The accused scammers were allegedly running a dark web marketplace called BuyBest, or GoldenShop, and dozens of corresponding “mirror” websites, according to an alert from the threat intelligence firm Gemini Advisory, which was obtained by CyberScoop. Alexey Stroganov, an accused hacker who went by the name “Flint24,” was among those arrested, according to a court file posted on a Moscow city website. A partial list of those those charged appears to have been published on a LiveJournal page.
Multiple discussion forums on Russian-language cybercriminal markets were focused on the arrests, said Harrison Van Riper, a senior analyst at the threat intelligence firm Digital Shadows. Shops allegedly operated by Flint24 and the larger group included sites on the open internet, such as wuzzup[.]com and dumpsmania24[.com], as well as pages only accessible on the dark web.
A video first published by Russia’s state-owned Zvezda appears to show FSB officers arresting a number of alleged conspirators.
Russian law enforcement action against accused cybercriminals inside Russian borders is exceedingly rare. The Kremlin has sought to prevent the extradition of Russian nationals accused of cybercrimes to stand trial abroad. U.S. prosecutors, meanwhile, have alleged that Russian scammers sometimes coordinate their operations with the FSB, using their access to hacked American systems to benefit Russian intelligence.
In this case, according to the FSB, the suspects operated BuyBest/GoldenShop and roughly 90 mirror pages, which were meant to keep the forums running in the event a main site was shut down. Sites with names like “BuyBestCC” and “BuyBestBiz” were used to traffic stolen data. Operators also advertised their services on another forum called CarderBazar.
Gemini Advisory confirmed that BuyBest/GoldenShop and its network of other sites have gone offline. Cached web pages still available online advertise databases of stolen payment cards, including hard-to-steal debit PIN numbers, and other personal details. One site claims it’s been accessible since 2013.
“Based on the 20% to 30% commission markets generally receive, the BuyBest administrators likely generated between $14 million and $20 million USD in revenue[,]” Gemini researchers said in their internal bulletin.
Russian police say they apprehended the defendants, including Ukrainian and Lithuanian citizens, in 11 regions of Russia.

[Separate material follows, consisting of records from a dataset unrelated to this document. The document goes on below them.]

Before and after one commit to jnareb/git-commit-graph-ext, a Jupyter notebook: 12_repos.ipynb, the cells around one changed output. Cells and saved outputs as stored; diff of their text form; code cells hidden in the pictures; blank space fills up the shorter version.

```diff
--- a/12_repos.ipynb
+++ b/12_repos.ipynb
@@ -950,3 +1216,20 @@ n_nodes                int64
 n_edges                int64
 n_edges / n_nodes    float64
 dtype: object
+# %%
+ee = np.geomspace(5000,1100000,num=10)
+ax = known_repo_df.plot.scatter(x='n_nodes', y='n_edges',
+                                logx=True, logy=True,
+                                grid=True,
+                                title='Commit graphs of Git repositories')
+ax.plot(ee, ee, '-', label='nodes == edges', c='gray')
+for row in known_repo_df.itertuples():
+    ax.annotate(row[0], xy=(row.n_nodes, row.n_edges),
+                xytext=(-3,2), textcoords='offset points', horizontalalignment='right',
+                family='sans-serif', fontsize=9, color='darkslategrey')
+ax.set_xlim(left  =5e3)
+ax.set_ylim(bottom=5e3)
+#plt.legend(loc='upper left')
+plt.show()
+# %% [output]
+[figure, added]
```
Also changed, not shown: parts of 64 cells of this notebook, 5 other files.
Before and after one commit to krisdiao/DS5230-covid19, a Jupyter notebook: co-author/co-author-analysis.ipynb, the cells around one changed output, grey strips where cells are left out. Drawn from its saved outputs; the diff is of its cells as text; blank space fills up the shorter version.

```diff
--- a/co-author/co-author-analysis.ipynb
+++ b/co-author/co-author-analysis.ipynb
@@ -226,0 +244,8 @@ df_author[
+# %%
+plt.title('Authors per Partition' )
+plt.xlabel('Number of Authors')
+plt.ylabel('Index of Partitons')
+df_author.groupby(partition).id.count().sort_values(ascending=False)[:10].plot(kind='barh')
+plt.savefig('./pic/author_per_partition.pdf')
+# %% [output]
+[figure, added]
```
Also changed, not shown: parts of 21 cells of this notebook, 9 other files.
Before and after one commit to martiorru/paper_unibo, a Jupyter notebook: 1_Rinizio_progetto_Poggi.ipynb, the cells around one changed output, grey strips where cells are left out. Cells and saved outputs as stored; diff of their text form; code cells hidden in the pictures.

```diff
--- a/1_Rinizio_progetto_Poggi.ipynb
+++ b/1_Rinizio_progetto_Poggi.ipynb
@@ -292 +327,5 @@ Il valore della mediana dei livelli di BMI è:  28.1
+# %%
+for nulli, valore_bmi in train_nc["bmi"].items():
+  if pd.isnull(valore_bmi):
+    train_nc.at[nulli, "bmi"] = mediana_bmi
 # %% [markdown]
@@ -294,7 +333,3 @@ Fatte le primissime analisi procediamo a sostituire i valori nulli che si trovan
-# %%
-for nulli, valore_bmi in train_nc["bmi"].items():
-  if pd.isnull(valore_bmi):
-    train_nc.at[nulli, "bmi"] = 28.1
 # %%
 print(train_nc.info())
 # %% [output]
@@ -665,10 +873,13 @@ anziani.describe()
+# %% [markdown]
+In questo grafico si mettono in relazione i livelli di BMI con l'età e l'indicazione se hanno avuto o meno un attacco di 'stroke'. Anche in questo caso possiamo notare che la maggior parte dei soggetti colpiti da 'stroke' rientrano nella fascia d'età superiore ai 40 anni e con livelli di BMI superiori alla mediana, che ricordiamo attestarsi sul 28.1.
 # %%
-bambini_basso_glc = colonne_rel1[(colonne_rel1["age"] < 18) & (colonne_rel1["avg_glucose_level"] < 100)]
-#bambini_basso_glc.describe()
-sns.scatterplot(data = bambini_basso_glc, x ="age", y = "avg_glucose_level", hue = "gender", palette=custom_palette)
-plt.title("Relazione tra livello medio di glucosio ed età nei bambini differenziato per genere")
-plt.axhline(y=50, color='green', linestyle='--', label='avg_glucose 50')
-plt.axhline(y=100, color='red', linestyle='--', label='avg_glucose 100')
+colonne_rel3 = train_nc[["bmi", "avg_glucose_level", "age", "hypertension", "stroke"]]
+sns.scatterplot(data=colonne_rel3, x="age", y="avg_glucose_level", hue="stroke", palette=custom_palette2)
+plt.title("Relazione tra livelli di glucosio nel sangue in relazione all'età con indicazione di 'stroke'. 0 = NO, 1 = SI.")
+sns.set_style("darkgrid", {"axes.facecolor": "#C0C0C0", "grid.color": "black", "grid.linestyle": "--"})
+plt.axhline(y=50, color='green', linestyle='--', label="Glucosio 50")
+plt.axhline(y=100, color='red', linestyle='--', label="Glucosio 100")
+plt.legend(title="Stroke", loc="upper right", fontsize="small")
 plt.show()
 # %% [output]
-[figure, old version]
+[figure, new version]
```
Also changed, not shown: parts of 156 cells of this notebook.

Searches yielded roughly $1 million in U.S. cash, 3 million rubles, gold bars, computers, servers, firearms and counterfeit identification, including Russian passports and government documents, according to the FSB.
Exactly why police acted against this group, and not others, remains unclear. American security researchers long have suggested that Russian law enforcement would tolerate cybercriminal activity under the conditions that hacking crews and forum members only target people outside the country.
Stroganov was active on multiple top tier Russian marketplaces, researchers said. He previously served two years of a six years sentence for a prior cybercriminal conviction, according to Gemini’s findings. Stroganov also previously operated websites dedicated to credit card fraud, with names like realplastic[.]org and carders[.]org,” according to Digital Shadows.
This arrest comes after U.S. police arrested Kirill Victorovich Firsov, another Russian man, at a New York City airport in connection with an investigation into Deer.io, a hosting service meant to keep nefarious websites online. The U.S. Department of Justice announced on Tuesday it had shut down Deer.io, which claimed to oversee 24,000 active websites with more than $17 million in sales.
The two cases do not appear to be related.